Like a lot of men my age I love a sporting metaphor. My colleagues get bored with my tennis analogies and general sports geekery.
However when I recently had to explain to an elderly relative what I do for a living I found myself making a comparison with a football team. And it kind of worked.
I would say that comms practitioners are often required to be creative – promoting their organisation, or brand – much like an attacker in football. On the other hand we must also sense reputational risk like the very best defenders. Of course the most strategic among us can flex between these two states – much like a midfield playmaker…
Before I stretch the analogy too far it did make me reflect on the different mindsets comms people need to have in different situations.
Much of my work centres around business transformation, or corporate issues and crisis. Now there are many positive elements around changing a business but it probably makes sense to start with a defensive mindset – what could go wrong? Have we identified all the threats? Have we mitigated all the risks?
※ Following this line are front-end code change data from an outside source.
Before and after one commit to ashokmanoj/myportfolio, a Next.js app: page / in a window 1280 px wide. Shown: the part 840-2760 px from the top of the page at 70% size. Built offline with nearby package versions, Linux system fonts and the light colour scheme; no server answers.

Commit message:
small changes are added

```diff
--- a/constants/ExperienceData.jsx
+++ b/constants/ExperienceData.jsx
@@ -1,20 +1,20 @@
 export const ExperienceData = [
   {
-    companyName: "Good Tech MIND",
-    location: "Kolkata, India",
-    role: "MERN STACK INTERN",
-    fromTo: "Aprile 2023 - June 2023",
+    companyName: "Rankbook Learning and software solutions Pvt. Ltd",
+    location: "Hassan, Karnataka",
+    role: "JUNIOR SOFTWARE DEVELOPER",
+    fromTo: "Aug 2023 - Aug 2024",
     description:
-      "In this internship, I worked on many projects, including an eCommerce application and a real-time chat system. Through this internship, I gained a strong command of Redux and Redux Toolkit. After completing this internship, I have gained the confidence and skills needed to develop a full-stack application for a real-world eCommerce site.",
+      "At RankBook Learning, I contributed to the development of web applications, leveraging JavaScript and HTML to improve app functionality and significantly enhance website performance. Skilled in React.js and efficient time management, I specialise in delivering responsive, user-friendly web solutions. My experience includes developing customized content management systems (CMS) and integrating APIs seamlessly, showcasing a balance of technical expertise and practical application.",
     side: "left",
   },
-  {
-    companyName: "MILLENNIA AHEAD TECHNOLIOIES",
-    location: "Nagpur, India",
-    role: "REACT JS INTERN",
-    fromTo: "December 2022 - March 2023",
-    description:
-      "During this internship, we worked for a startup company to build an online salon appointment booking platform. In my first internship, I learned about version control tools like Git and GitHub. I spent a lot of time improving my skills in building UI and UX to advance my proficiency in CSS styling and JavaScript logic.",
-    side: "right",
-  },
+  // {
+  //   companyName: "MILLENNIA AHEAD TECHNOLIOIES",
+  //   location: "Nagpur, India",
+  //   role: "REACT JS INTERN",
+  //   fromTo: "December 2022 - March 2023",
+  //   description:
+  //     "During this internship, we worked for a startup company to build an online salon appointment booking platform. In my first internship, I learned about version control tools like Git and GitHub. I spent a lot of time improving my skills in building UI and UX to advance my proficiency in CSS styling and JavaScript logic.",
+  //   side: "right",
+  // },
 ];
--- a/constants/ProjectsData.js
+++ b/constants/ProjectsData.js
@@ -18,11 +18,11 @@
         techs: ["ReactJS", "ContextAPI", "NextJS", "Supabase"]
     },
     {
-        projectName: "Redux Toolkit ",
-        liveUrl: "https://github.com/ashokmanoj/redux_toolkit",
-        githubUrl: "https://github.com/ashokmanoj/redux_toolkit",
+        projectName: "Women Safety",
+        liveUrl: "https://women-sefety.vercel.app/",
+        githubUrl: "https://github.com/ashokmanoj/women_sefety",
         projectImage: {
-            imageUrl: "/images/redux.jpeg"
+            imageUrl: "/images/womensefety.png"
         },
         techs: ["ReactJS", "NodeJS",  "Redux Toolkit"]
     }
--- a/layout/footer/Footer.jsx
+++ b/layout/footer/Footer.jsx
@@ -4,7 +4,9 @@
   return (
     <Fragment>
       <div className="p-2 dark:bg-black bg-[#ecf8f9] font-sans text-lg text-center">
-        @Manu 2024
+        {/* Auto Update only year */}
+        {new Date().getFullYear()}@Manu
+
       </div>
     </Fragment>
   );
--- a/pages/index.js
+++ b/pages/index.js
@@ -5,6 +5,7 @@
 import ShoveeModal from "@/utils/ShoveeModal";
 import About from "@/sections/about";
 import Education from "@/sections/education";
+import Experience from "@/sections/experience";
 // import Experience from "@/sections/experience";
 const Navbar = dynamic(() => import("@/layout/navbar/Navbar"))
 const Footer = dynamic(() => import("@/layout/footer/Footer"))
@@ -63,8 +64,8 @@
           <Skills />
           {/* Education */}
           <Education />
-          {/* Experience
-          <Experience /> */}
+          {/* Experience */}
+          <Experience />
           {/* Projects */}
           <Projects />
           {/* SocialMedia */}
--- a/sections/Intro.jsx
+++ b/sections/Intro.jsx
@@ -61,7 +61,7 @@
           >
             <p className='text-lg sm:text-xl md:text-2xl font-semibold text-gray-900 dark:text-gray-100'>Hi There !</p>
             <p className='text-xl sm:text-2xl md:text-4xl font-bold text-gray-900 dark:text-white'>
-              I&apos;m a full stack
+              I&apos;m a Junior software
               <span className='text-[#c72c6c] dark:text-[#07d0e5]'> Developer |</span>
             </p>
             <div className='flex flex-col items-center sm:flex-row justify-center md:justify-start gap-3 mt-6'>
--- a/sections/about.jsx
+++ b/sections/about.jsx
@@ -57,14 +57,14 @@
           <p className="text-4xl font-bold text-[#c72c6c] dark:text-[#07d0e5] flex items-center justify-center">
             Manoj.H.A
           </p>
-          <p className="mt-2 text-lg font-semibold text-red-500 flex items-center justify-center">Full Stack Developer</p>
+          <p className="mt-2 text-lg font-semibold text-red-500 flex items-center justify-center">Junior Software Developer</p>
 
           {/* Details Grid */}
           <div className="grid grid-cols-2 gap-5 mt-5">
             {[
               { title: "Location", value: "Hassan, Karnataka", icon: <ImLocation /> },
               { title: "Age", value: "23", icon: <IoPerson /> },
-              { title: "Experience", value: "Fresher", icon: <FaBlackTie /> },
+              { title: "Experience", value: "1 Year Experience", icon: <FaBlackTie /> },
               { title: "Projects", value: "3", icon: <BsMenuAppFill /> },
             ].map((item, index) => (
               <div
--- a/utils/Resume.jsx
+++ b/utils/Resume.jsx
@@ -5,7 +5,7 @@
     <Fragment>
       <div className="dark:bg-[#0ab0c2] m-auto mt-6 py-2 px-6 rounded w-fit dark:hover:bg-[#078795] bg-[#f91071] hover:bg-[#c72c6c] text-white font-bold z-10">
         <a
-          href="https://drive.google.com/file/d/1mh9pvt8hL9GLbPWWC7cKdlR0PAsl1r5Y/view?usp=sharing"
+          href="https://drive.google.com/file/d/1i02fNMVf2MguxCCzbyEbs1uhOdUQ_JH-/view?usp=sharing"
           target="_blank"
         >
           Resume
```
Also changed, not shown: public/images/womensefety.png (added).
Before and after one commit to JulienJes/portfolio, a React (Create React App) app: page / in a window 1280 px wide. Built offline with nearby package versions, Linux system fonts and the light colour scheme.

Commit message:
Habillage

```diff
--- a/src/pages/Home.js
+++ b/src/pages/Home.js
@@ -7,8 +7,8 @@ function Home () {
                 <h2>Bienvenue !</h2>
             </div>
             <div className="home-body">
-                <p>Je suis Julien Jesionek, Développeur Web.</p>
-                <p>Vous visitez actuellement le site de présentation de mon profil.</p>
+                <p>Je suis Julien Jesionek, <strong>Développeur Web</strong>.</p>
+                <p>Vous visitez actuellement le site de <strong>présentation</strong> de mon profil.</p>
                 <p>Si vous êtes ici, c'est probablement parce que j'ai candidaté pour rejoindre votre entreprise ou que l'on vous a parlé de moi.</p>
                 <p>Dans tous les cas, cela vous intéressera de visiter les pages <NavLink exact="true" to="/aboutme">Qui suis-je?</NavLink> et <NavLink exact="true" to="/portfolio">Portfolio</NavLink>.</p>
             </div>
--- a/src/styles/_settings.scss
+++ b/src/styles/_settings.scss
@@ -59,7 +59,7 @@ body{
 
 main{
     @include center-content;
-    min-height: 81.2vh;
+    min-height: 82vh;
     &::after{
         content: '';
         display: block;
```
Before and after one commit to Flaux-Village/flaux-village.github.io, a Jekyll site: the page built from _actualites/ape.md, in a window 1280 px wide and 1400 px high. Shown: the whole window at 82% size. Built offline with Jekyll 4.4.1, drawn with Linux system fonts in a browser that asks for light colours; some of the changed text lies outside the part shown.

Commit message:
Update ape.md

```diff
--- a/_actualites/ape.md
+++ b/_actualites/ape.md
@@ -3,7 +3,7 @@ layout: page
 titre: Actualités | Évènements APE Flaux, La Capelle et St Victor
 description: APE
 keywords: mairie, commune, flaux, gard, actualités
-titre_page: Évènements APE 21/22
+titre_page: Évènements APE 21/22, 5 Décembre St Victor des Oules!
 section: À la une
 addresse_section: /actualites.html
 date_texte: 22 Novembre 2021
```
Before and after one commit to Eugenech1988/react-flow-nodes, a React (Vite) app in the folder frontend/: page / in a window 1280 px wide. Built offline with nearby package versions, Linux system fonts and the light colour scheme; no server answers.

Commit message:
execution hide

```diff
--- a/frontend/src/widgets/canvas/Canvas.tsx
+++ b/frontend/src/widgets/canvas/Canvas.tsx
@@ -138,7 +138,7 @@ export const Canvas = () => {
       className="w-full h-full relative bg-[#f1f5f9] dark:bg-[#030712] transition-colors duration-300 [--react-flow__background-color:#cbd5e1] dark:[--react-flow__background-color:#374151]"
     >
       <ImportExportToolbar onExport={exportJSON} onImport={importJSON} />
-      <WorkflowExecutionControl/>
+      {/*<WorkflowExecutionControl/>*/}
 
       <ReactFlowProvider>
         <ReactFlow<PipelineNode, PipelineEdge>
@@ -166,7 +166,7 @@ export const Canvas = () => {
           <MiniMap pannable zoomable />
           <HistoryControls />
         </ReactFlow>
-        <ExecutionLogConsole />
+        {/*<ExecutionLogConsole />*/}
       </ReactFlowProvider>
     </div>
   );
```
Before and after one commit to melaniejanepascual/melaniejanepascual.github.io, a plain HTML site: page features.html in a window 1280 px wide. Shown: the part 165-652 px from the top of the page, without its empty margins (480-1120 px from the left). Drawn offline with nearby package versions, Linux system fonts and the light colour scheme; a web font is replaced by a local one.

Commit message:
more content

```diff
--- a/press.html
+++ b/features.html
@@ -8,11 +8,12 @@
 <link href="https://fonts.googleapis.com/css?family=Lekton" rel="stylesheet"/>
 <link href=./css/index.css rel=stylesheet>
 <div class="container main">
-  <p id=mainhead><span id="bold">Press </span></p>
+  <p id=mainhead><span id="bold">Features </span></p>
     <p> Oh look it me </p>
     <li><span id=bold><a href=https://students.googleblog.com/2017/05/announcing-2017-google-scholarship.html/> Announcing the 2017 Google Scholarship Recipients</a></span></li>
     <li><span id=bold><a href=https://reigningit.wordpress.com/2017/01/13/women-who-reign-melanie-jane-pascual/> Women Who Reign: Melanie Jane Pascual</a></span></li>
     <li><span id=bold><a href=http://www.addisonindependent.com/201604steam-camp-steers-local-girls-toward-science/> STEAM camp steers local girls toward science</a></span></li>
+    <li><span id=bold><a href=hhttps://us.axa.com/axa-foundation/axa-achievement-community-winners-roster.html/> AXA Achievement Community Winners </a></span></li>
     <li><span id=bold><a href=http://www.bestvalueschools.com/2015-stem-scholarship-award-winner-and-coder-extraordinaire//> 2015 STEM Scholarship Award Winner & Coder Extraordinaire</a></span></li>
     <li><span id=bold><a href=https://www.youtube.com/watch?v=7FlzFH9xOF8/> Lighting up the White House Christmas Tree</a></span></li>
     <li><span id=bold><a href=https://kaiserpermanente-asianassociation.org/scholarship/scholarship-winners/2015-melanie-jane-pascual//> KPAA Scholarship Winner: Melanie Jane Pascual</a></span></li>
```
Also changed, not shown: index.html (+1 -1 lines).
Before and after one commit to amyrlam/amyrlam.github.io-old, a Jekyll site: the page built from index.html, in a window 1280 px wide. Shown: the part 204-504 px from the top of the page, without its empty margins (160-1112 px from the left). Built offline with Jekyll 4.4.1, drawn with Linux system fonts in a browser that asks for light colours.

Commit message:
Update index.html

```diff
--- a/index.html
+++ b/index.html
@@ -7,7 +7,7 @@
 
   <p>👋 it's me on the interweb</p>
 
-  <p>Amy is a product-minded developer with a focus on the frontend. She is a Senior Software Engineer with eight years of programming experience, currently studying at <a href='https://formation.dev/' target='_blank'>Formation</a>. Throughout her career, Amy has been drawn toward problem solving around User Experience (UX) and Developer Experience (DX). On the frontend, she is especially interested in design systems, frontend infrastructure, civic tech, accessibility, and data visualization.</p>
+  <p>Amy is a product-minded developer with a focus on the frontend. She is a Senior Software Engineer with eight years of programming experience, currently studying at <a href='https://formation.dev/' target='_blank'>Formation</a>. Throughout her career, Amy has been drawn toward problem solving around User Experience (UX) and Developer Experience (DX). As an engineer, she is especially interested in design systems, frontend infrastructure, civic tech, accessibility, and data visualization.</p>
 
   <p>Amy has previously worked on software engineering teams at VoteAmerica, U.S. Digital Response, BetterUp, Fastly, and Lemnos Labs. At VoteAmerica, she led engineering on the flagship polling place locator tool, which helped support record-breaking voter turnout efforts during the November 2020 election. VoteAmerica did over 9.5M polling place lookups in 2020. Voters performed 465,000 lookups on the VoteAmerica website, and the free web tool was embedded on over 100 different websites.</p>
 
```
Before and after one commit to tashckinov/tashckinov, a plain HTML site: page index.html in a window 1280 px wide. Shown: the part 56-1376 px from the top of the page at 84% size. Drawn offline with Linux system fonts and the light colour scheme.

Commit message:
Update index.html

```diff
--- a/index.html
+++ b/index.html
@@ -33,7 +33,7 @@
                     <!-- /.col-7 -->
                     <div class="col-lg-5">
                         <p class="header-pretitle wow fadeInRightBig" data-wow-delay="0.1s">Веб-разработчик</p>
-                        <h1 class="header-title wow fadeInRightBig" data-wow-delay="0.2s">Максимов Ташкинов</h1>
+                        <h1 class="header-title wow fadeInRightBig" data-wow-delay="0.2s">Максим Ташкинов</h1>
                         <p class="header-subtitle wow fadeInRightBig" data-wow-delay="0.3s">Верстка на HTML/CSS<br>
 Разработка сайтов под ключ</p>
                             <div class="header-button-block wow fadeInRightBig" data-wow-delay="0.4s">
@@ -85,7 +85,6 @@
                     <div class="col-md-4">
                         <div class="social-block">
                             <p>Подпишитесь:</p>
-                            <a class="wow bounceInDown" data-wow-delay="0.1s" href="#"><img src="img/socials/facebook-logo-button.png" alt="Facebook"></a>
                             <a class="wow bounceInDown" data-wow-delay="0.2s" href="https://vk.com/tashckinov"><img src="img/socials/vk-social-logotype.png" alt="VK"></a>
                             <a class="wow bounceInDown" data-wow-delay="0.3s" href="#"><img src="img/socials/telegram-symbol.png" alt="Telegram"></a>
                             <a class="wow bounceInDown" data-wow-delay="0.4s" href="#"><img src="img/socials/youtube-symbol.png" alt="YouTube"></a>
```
I’m sure that the comms people around Oscar Munoz the CEO of United Airlines thought they were doing that when he sent that fateful internal email to all staff describing a passenger (who had clearly been seriously assaulted) as “belligerent” and “disruptive”.
Yet somehow the comms people had not anticipated that this memo would create the ensuing firestorm. Indeed this piece of – frankly shameful – communications made an already appalling situation so much worse!
So what happened? Did they not sense the danger in an internal email – thinking their 80,000 loyal staff would not leak it? This seems unlikely. Were they so unconnected to the wider sentiment the incident had caused that they felt comfortable sending out something that seemed so tone deaf? Possibly but surely they were listening to the commentary via their social media monitoring?
Of course, it could be the comms people provided Mr Munoz with great advice and it was simply ignored.
That’s certainly possible. But I have an alternative theory. I think the issue was with their mindset. Up until that incident United Airlines had been lauded for their communications. Mr Munoz even won communicator of last year from PR Week US.
So could that have bred some complacency? Believing their own publicity? Maybe.
But I wonder if it simply meant that both CEO and comms team had too positive a mindset to recognise the danger.
In his wonderful (and bitingly funny) book – Stand Firm – the Danish psychologist Svend Brinkmann talks about the modern world being dominated by an “accelerating culture”. Where a positive mindset based on unrealistic aims around personal growth and career progression trumps seeing the world as it really is – which is sometimes pretty challenging, and frankly often quite negative.
In Brinkmann’s view we have sanctified an optimistic and positive mindset at the expense of being able to tell it like it is.
In other words we can sometimes behave like a striker trying to score a goal, when we simply need to clear the ball from danger. Like a good old-fashioned centre half.
Perhaps if the good people at United Airlines had that defensive mindset they would have understood the dangers they were facing. The beleaguered Mr Munoz is now seeking from his Board what every football manager dreads: a vote of confidence.
This article is part of our Spring 2017 newsletter.